Brief →
Below are some records. Pull every line that contains the word "placesRestantes".
++++ Records provided ++++
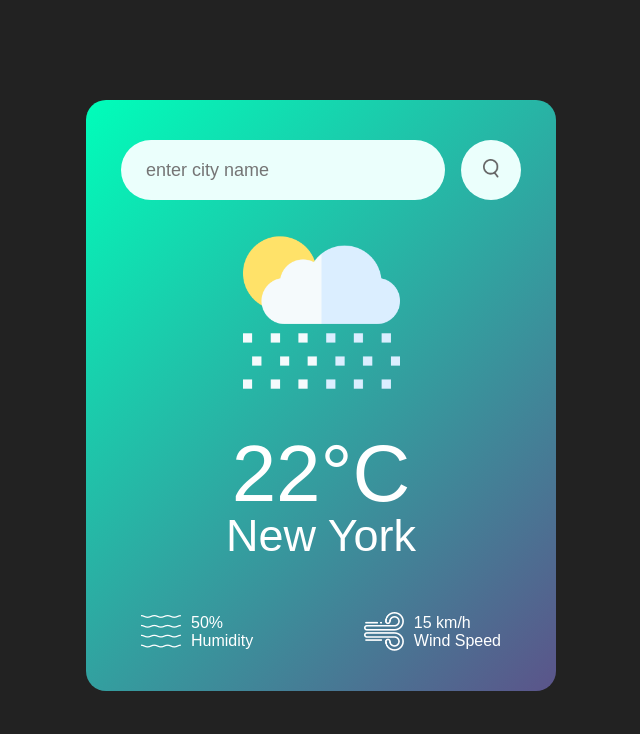
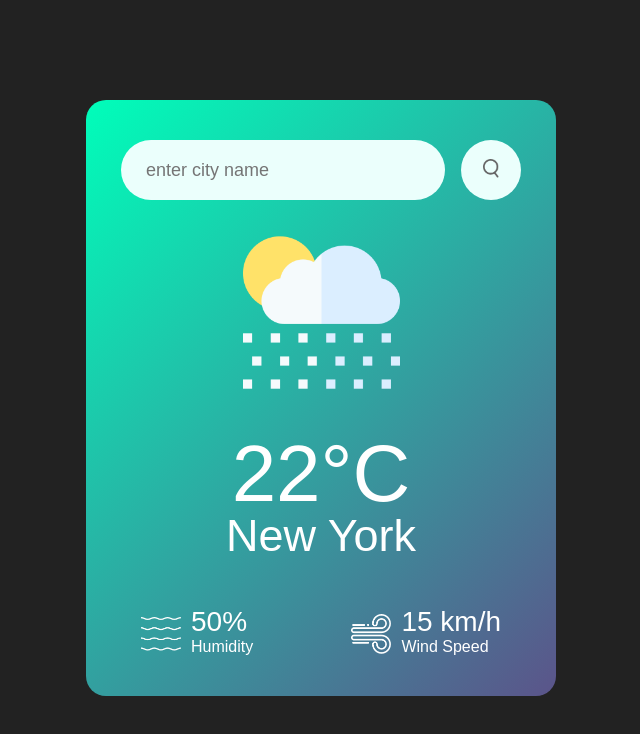
Before and after one commit to kkavinkk/Weather-App, a plain HTML site: page index.html in a window 1280 px wide. Shown: the whole page, without its empty margins (319-959 px from the left). Drawn offline with Linux system fonts and the light colour scheme; no server answers.

```diff
--- a/style.css
+++ b/style.css
@@ -82,3 +82,7 @@
     width: 40px;
     margin-right: 10px;
 }
+.humidity, .wind{
+    font-size: 28px;
+    margin-top: -6px;
+}
```
Also changed, not shown: index.html (+3 -2 lines).
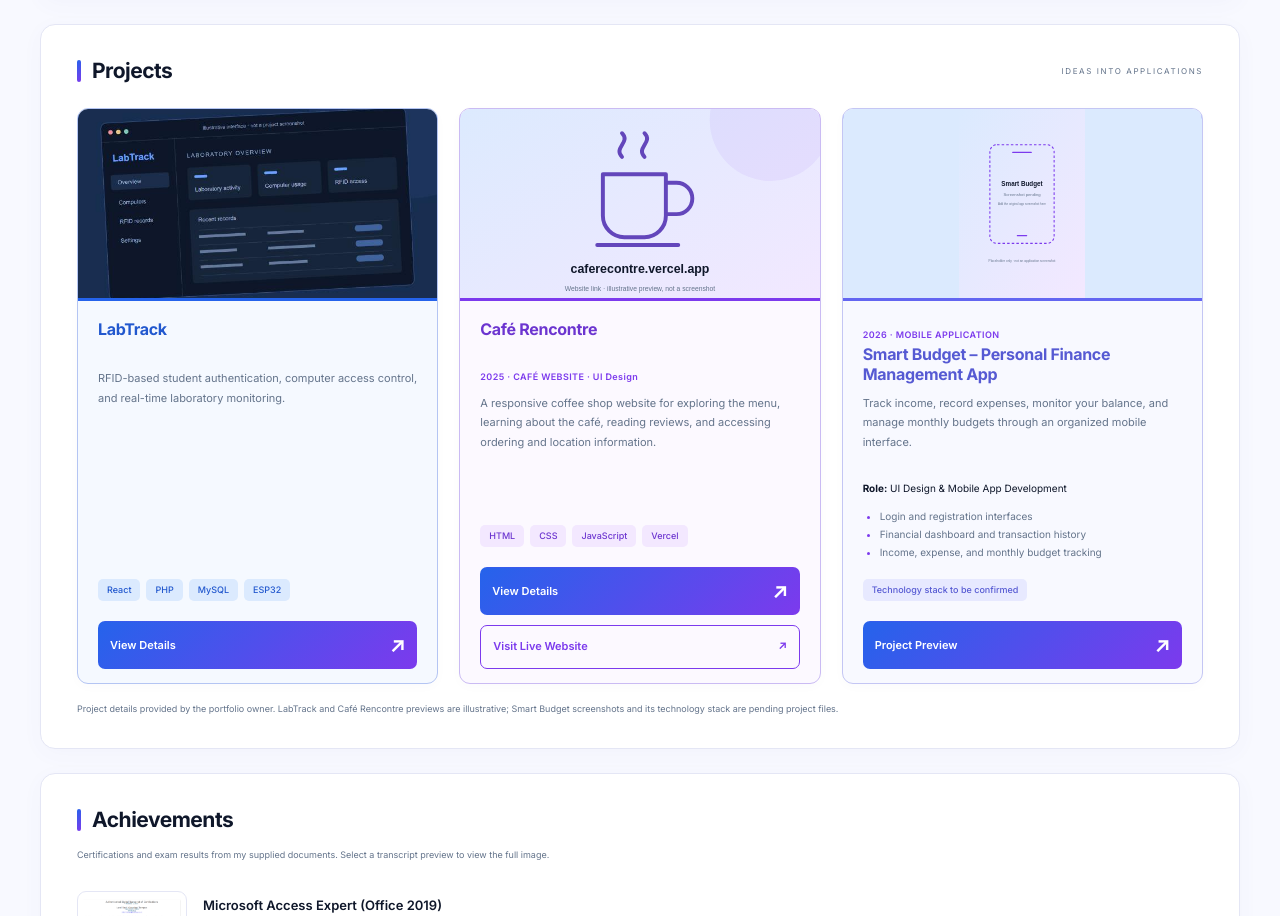
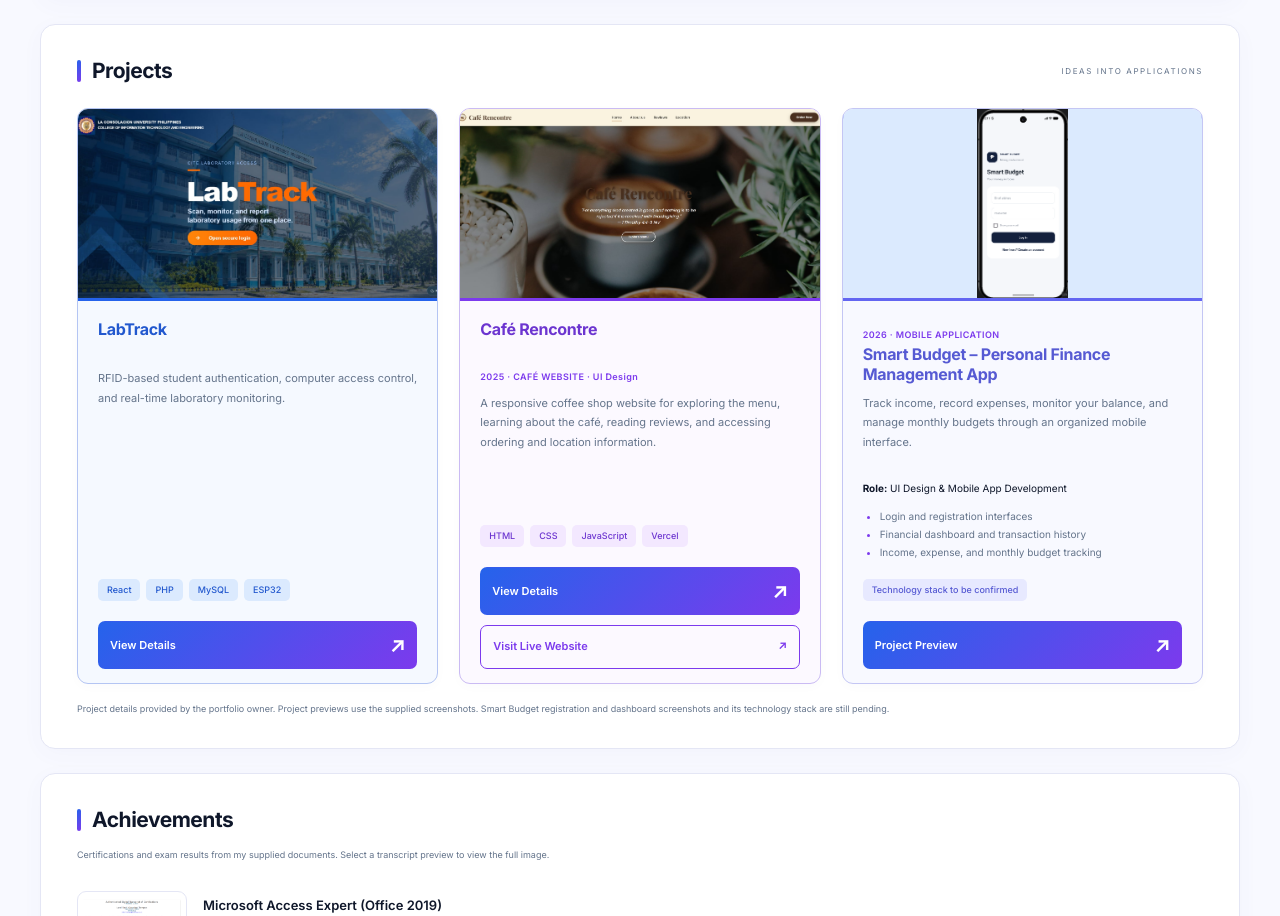
Before and after one commit to Llyrie18/personal-portfolip, a plain HTML site: page index.html in a window 1280 px wide. Shown: the part 1667-2583 px from the top of the page. Drawn offline with Linux system fonts and the light colour scheme.

Commit message:
Add files via upload

```diff
--- a/index.html
+++ b/index.html
@@ -70,13 +70,13 @@
     <p class="section-note">Grouped by use: JavaScript and PHP are also programming languages. Proficiency bars show self-assessed levels.</p>
   </section>
   <section id="projects" class="card" aria-labelledby="projects-title"><div class="section-heading"><h2 id="projects-title" class="section-title">Projects</h2><span class="section-kicker">IDEAS INTO APPLICATIONS</span></div><div class="projects-grid">
-    <article class="project-card"><img src="assets/images/labtrack.jpg" onerror="this.onerror=null;this.src='assets/images/project1.svg'" alt="Illustrative LabTrack dashboard placeholder, not an actual project screenshot" width="640" height="420" loading="lazy"><div class="project-content"><h3>LabTrack</h3><p>RFID-based student authentication, computer access control, and real-time laboratory monitoring.</p><div class="tags"><span>React</span><span>PHP</span><span>MySQL</span><span>ESP32</span></div><button class="project-link" data-project="labtrack">View Details <span aria-hidden="true">↗</span></button></div></article>
+    <article class="project-card"><img src="assets/projects/labtrack.jpg" onerror="this.onerror=null;this.src='assets/images/project1.svg'" alt="LabTrack laboratory access website screenshot" width="640" height="420" loading="lazy"><div class="project-content"><h3>LabTrack</h3><p>RFID-based student authentication, computer access control, and real-time laboratory monitoring.</p><div class="tags"><span>React</span><span>PHP</span><span>MySQL</span><span>ESP32</span></div><button class="project-link" data-project="labtrack">View Details <span aria-hidden="true">↗</span></button></div></article>
 
 
-    <article class="project-card"><img src="assets/images/cafe-website.svg" alt="Illustrative café website link preview, not an actual screenshot" width="640" height="420" loading="lazy"><div class="project-content"><h3>Café Rencontre</h3><p class="project-card-meta">2025 · CAFÉ WEBSITE · UI Design</p><p>A responsive coffee shop website for exploring the menu, learning about the café, reading reviews, and accessing ordering and location information.</p><div class="tags"><span>HTML</span><span>CSS</span><span>JavaScript</span><span>Vercel</span></div><button class="project-link" data-project="cafe">View Details <span aria-hidden="true">↗</span></button><a class="live-project-link" href="https://caferecontre.vercel.app/" target="_blank" rel="noopener noreferrer">Visit Live Website <span aria-hidden="true">↗</span><span class="sr-only"> (opens in a new tab)</span></a></div></article>
+    <article class="project-card"><img src="assets/projects/cafe.jpg" alt="Café Rencontre homepage screenshot" width="640" height="420" loading="lazy"><div class="project-content"><h3>Café Rencontre</h3><p class="project-card-meta">2025 · CAFÉ WEBSITE · UI Design</p><p>A responsive coffee shop website for exploring the menu, learning about the café, reading reviews, and accessing ordering and location information.</p><div class="tags"><span>HTML</span><span>CSS</span><span>JavaScript</span><span>Vercel</span></div><button class="project-link" data-project="cafe">View Details <span aria-hidden="true">↗</span></button><a class="live-project-link" href="https://caferecontre.vercel.app/" target="_blank" rel="noopener noreferrer">Visit Live Website <span aria-hidden="true">↗</span><span class="sr-only"> (opens in a new tab)</span></a></div></article>
 
     <article class="project-card smart-budget-card">
-      <img class="mobile-project-preview" src="assets/images/smart-budget/dashboard.png" onerror="this.onerror=null;this.src='assets/images/smart-budget/preview-pending.svg';this.alt='Smart Budget dashboard screenshot pending — add the original image'" alt="Smart Budget financial dashboard screenshot" width="600" height="900" loading="lazy">
+      <img class="mobile-project-preview" src="assets/projects/smart.png" onerror="this.onerror=null;this.src='assets/images/smart-budget/preview-pending.svg';this.alt='Smart Budget screenshot pending — add the original image'" alt="Smart Budget login screen screenshot" width="600" height="900" loading="lazy">
       <div class="project-content">
         <p class="project-card-meta">2026 · MOBILE APPLICATION</p>
         <h3>Smart Budget – Personal Finance Management App</h3>
@@ -88,7 +88,7 @@
       </div>
     </article>
 
-    </div><p class="section-note">Project details provided by the portfolio owner. LabTrack and Café Rencontre previews are illustrative; Smart Budget screenshots and its technology stack are pending project files.</p></section>
+    </div><p class="section-note">Project details provided by the portfolio owner. Project previews use the supplied screenshots. Smart Budget registration and dashboard screenshots and its technology stack are still pending.</p></section>
   <section id="achievements" class="card" aria-labelledby="achievements-title"><h2 id="achievements-title" class="section-title">Achievements</h2><p class="section-note achievement-notice">Certifications and exam results from my supplied documents. Select a transcript preview to view the full image.</p><div class="achievement-list">
     <article class="achievement-row"><a class="achievement-thumbnail" href="assets/achivements/49941D71-0CC8-422C-9EF7-8D087858F15B.png" target="_blank" rel="noopener noreferrer" aria-label="View Microsoft Access Expert certification transcript (opens in a new tab)"><img src="assets/achivements/49941D71-0CC8-422C-9EF7-8D087858F15B.png" alt="Certiport transcript listing passed Access Expert and Excel examinations" width="989" height="627" loading="lazy"></a><div><h3>Microsoft Access Expert (Office 2019)</h3><p>Microsoft Office Specialist · Certiport</p><p>Passed the Access Expert examination, administered by La Consolacion University Philippines.</p></div><time class="achievement-date" datetime="2025-12-21"><i class="fa-regular fa-calendar" aria-hidden="true"></i> December 21, 2025</time></article>
     <article class="achievement-row"><a class="achievement-thumbnail" href="assets/achivements/49941D71-0CC8-422C-9EF7-8D087858F15B.png" target="_blank" rel="noopener noreferrer" aria-label="View Microsoft Excel certification transcript (opens in a new tab)"><img src="assets/achivements/49941D71-0CC8-422C-9EF7-8D087858F15B.png" alt="Certiport transcript listing the passed Microsoft Excel Office 2019 examination" width="989" height="627" loading="lazy"></a><div><h3>Microsoft Excel (Office 2019)</h3><p>Microsoft Office Specialist · Certiport</p><p>Passed the Excel examination, administered by La Consolacion University Philippines.</p></div><time class="achievement-date" datetime="2024-05-21"><i class="fa-regular fa-calendar" aria-hidden="true"></i> May 21, 2024</time></article>
--- a/script.js
+++ b/script.js
@@ -121,7 +121,7 @@ const projects = {
     contribution: 'Contributed to the design and development of Smart Budget by creating its mobile interface, organizing the authentication screens, designing the financial dashboard, and implementing user-friendly navigation. Focused on providing a simple and organized experience for managing personal finances.',
     objective: 'To develop a user-friendly personal finance application that helps users track their income, monitor expenses, manage budgets, and develop better financial habits.',
     gallery: [
-      { src: 'assets/images/smart-budget/login.png', title: 'Login', alt: 'Smart Budget login screen with email, password, show password option, and create account navigation' },
+      { src: 'assets/projects/smart.png', title: 'Login', alt: 'Smart Budget login screen with email, password, show password option, and create account navigation' },
       { src: 'assets/images/smart-budget/registration.png', title: 'Registration', alt: 'Smart Budget registration screen with full name, email, password, and password confirmation' },
       { src: 'assets/images/smart-budget/dashboard.png', title: 'Dashboard', alt: 'Smart Budget dashboard with balance, income, expenses, quick actions, monthly budget, and bottom navigation' }
     ]
```
Also changed, not shown: assets/projects/cafe.jpg (added), assets/projects/labtrack.jpg (added), assets/projects/smart.png (added).
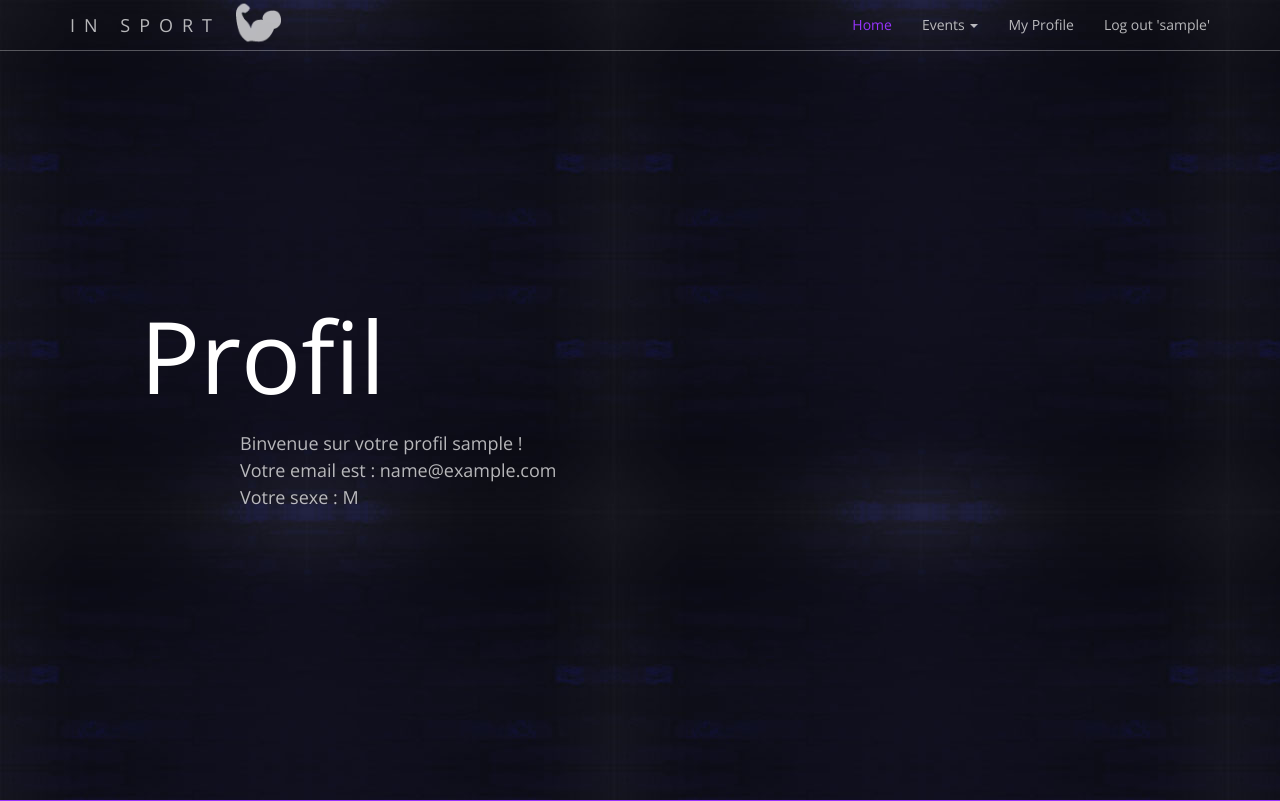
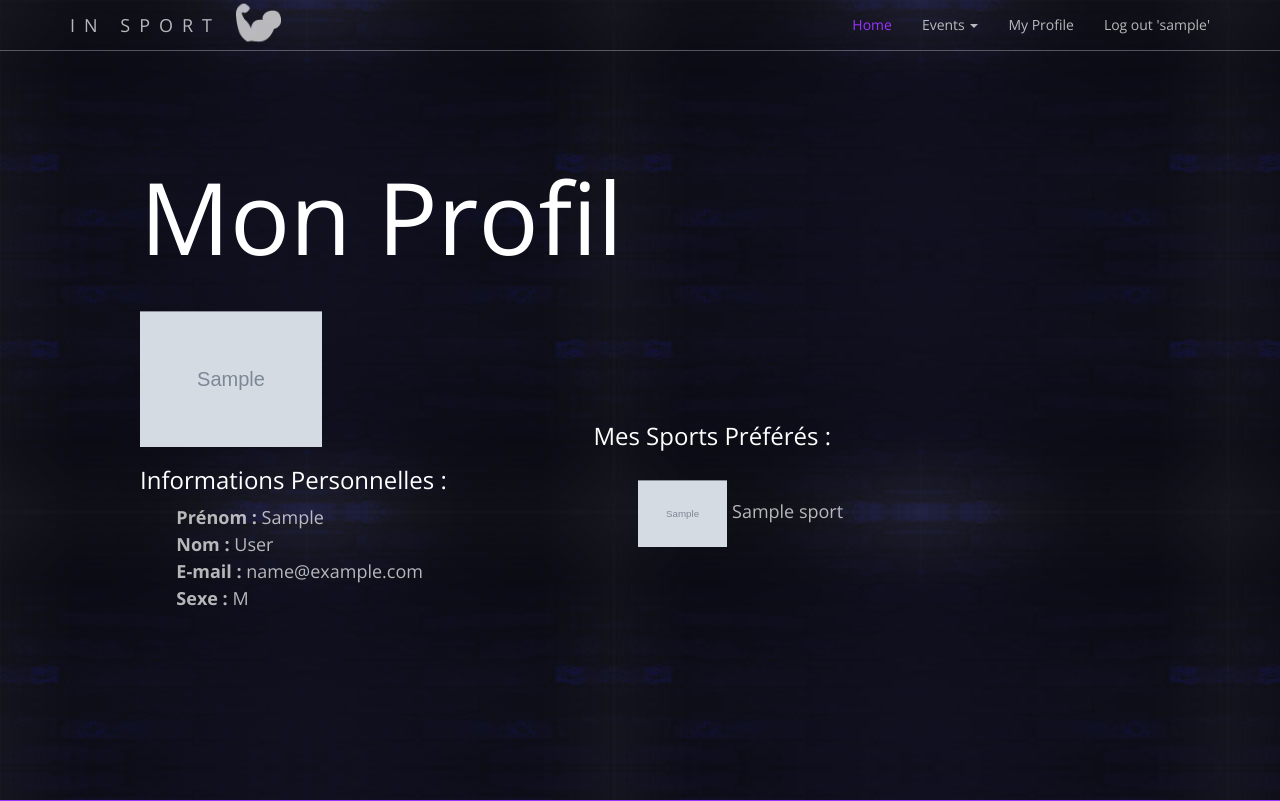
Before and after one commit to MLOrsini/ProjetWEB, a Django app: page /profil/monProfil in a window 1280 px wide. Shown: the top 801 px of the page. Run offline with Django 3.2, Linux system fonts and the light colour scheme; a user stored in the database is signed in; tables that the repository leaves empty hold one stand-in row (values such as "Sample post"); grey boxes marked "Sample" are stand-in pictures; some libraries are stand-ins or nearby versions; some web fonts are replaced.

Commit message:
mon profil ok, création evenement ok, modif affichage mes événements créés, modif mineure models.py

```diff
--- a/INSport/profil/templates/monProfil.html
+++ b/INSport/profil/templates/monProfil.html
@@ -1,6 +1,6 @@
 {% extends 'layouts/base.html' %}
 
-{% block title %}Profil | INSport{% endblock title %}
+{% block title %}My Profile | INSport{% endblock title %}
 
 {% load static %}
 {% block bootstrapCSS %}
@@ -22,9 +22,29 @@
 
 {% block header %}
 
-<h1> Profil </h1>
-<p>Binvenue sur votre profil {{ request.user.username }} ! <br/> Votre email est : {{ request.user.email }} <br/>
-Votre sexe : {{ request.user.profile.sexe }}</p>
+<h1> Mon Profil </h1>
+<br/><table width="90%"><tr><td>
+<div width="50" height="50"><img src="{{request.user.profile.photo.url}}" width="50%" height="50%"></div>
+<h3> Informations Personnelles : </h3>
+<p>
+<strong>Prénom : </strong>{{ request.user.first_name }} <br/>
+<strong>Nom : </strong>{{ request.user.last_name }} <br/>
+<strong>E-mail : </strong>{{ request.user.email }} <br/>
+<strong>Sexe : </strong>{{ request.user.profile.sexe }}</br></br>
+</td><td width="10%"></td>
+<td> </p>
+<h3>Mes Sports Préférés :</h3>    </br>
+<p>{% for ad in adherences %}
+    			{% if ad.adherent == request.user %}
+				<img src="{{ad.sport.photo.url}}" width="25%" height="25%">     {{ad.sport}}    </br>
+			{% endif %}
+    {% endfor %}
+
+</td></tr></table>
+</td><td width="90%"></td><td align="right">
+</p>
+
+
 
 
 
--- a/INSport/profil/views.py
+++ b/INSport/profil/views.py
@@ -1,5 +1,5 @@
 from .forms import UserForm, AdherenceForm, SportForm
-from tableaubord.models import Utilisateur, Sport,Adherence
+from tableaubord.models import Utilisateur, Sport, Adherence, Participation
 from django.shortcuts import render, redirect
 from django.http import HttpResponse
 from django.contrib.auth.decorators import login_required
@@ -40,5 +40,8 @@ def profil(request):
 #@login_required
 def monProfil(request):
 	if request.user.is_authenticated():
-		return render(request, 'monProfil.html')
+		utilisateur=request.user.profile
+		sports=Sport.objects.all()
+		adherences=Adherence.objects.all()
+		return render(request, 'monProfil.html',locals())
 	return redirect('/login')
--- a/INSport/tableaubord/models.py
+++ b/INSport/tableaubord/models.py
@@ -40,15 +40,15 @@ class Sport(models.Model):
 
 
 class Evenement(models.Model):
+    titre= models.CharField(max_length=20,null=True)
     sports=models.ForeignKey(Sport, on_delete=models.CASCADE,default=None) #ManyToManyField permet relation plusieurs a plusieurs (ce qu'on veut ici, un evenement peut avoir +sieurs sport et un sport peut etre affilie a +sieurs evts)
-    date=models.DateField("Date evenement",default=datetime.now())
-    heure=models.CharField(max_length=20,default="Pas heure")
-    titre= models.CharField(max_length=20,null=True)
+    date=models.DateField("Date événement",default=datetime.now())
+    heure=models.CharField(max_length=20,default="Heure indéfinie")
     createur=models.ForeignKey(User, on_delete=models.CASCADE)
-    nbPlaces= models.IntegerField()
-    placesRestantes=models.IntegerField(default=0)
+    nbPlaces= models.IntegerField("Nombre de places")
+    placesRestantes=models.IntegerField("Nombre de places restantes",default=0)
     description= models.TextField()
-    photoEvt=models.ImageField(upload_to="photoEvt/",default='photoEvt/evtbase.png')
+    photoEvt=models.ImageField("Photo de l'événement",upload_to="photoEvt/",default='photoEvt/evtbase.png')
 
 class Adherence(models.Model):
     adherent=models.ForeignKey(User, on_delete=models.CASCADE)
```
Also changed, not shown: INSport/profil/templates/Utilisateur.html (+0 -30 lines), INSport/tableaubord/forms.py (+4 -3 lines), INSport/tableaubord/templates/createEvent.html (+7 -2 lines), INSport/tableaubord/templates/tableaubord.html (+26 -8 lines), INSport/tableaubord/views.py (+13 -7 lines), INSport/deployment/media/photoEvt/INS.jpg (added), INSport/deployment/media/photos/hand_biceps.ico (added), INSport/deployment/media/photos/riviere_SQ7KzW1.jpg (added), INSport/tableaubord/migrations/0085_auto_20170512_2115.py (added), INSport/tableaubord/migrations/0086_auto_20170513_0918.py (added), INSport/tableaubord/migrations/0087_auto_20170513_0919.py (added), INSport/tableaubord/migrations/0088_auto_20170513_0941.py (added), INSport/tableaubord/migrations/0089_auto_20170513_0942.py (added), INSport/tableaubord/migrations/0090_auto_20170513_0956.py (added), 1 more files.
++++
Solved exercise →
-    placesRestantes=models.IntegerField(default=0)
+    placesRestantes=models.IntegerField("Nombre de places restantes",default=0)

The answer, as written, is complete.